→ **Problem requirements**
Among the entries below, find the lines that contain the string "optio". State only how many there are.

→ **Records shown**
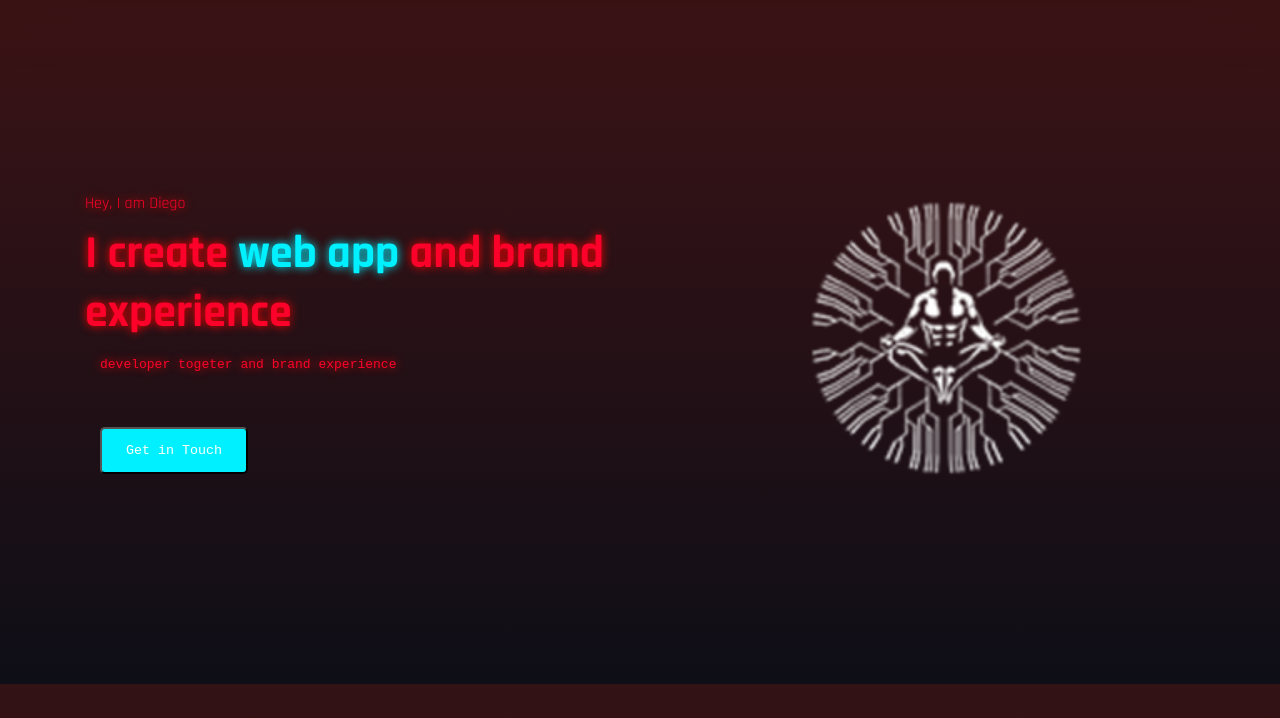
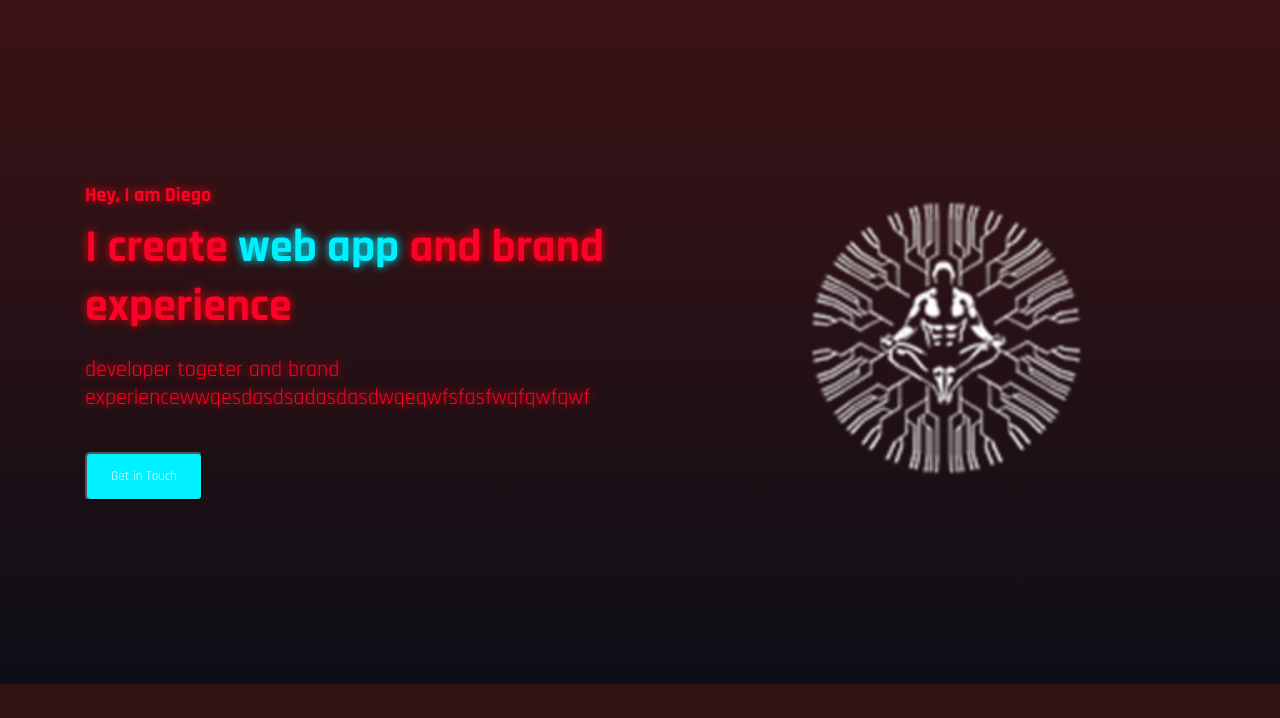
Before and after one commit to DiegoSof2/portfolio, a plain HTML site: page index.html in a window 1280 px wide. Shown: the part 82-800 px from the top of the page. Drawn offline with nearby package versions, Linux system fonts and the light colour scheme; a script that the page names is missing.

Commit message:
fix: correções no html e css

```diff
--- a/index.html
+++ b/index.html
@@ -27,15 +27,15 @@
     <div class="main" id="main">
             <div class="left">
 
-   <h5">Hey, I am Diego</h5>
+                <h5>Hey, I am Diego</h5>
 
                 <h3>I create <span>web app</span> and brand experience</h3>
 
-   <div class="codedText">
-    developer togeter and brand experience
-   </div>
+                <p class="codedText">
+                    developer togeter and brand experiencewwqesdasdsadasdasdwqeqwfsfasfwqfqwfqwf
+                </p>
 
-   <button class="codedText">Get in Touch</button>
+                <button>Get in Touch</button>
             </div>
             <div class="right">
                 <img src="assets/Feedback_Loop-1.webp " alt="">
@@ -149,7 +149,7 @@
                 <i class='bx bxs-star'></i>
             </div>
             <p>
-                Lorem ipsum dolor sit amet consectetur adipisicing elit. Tempore ipsum pariatur ullam consequuntur, optio quas
+                Lorem ipsum dolor sit amet consectetur adipisicing elit. Tempore ipsum pariatur ullam consequuntur, optio quas gugu
             </p>
             <div class="user">
                 <img src="https://placehold.co/70x100" alt="">
--- a/style.css
+++ b/style.css
@@ -22,22 +22,6 @@ html{
     box-sizing: border-box;
     font-family: 'Rajdhani', sans-serif;
 }
-
-  .codedText {
-
-
-   text-align:left;
-   font-family: monospace;
-
-   margin:15px;
-
-
-   cursor:pointer;
-
-
-  }
-
-
 
 
 
@@ -136,9 +120,9 @@ nav button#menuButton{
 
 }
 .main .left{
-    display:flex;
-    flex-direction:row;
-    align-items:center;
+    display: flex;
+    flex-direction: column;
+    align-items: start;
     color: #fc012a;
     text-shadow: 0 0 10px #ff0000;
 }
@@ -211,7 +195,7 @@ nav button#menuButton{
     display: flex;
     align-items: center;
     justify-content: center;
-    //background-color: #fff;
+    background-color: #fff;
     width: 46px;
     height: 46px;
     border-radius: 10px;
```
Lines whose indentation alone changed are shown as unchanged.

→ **Your solution**
2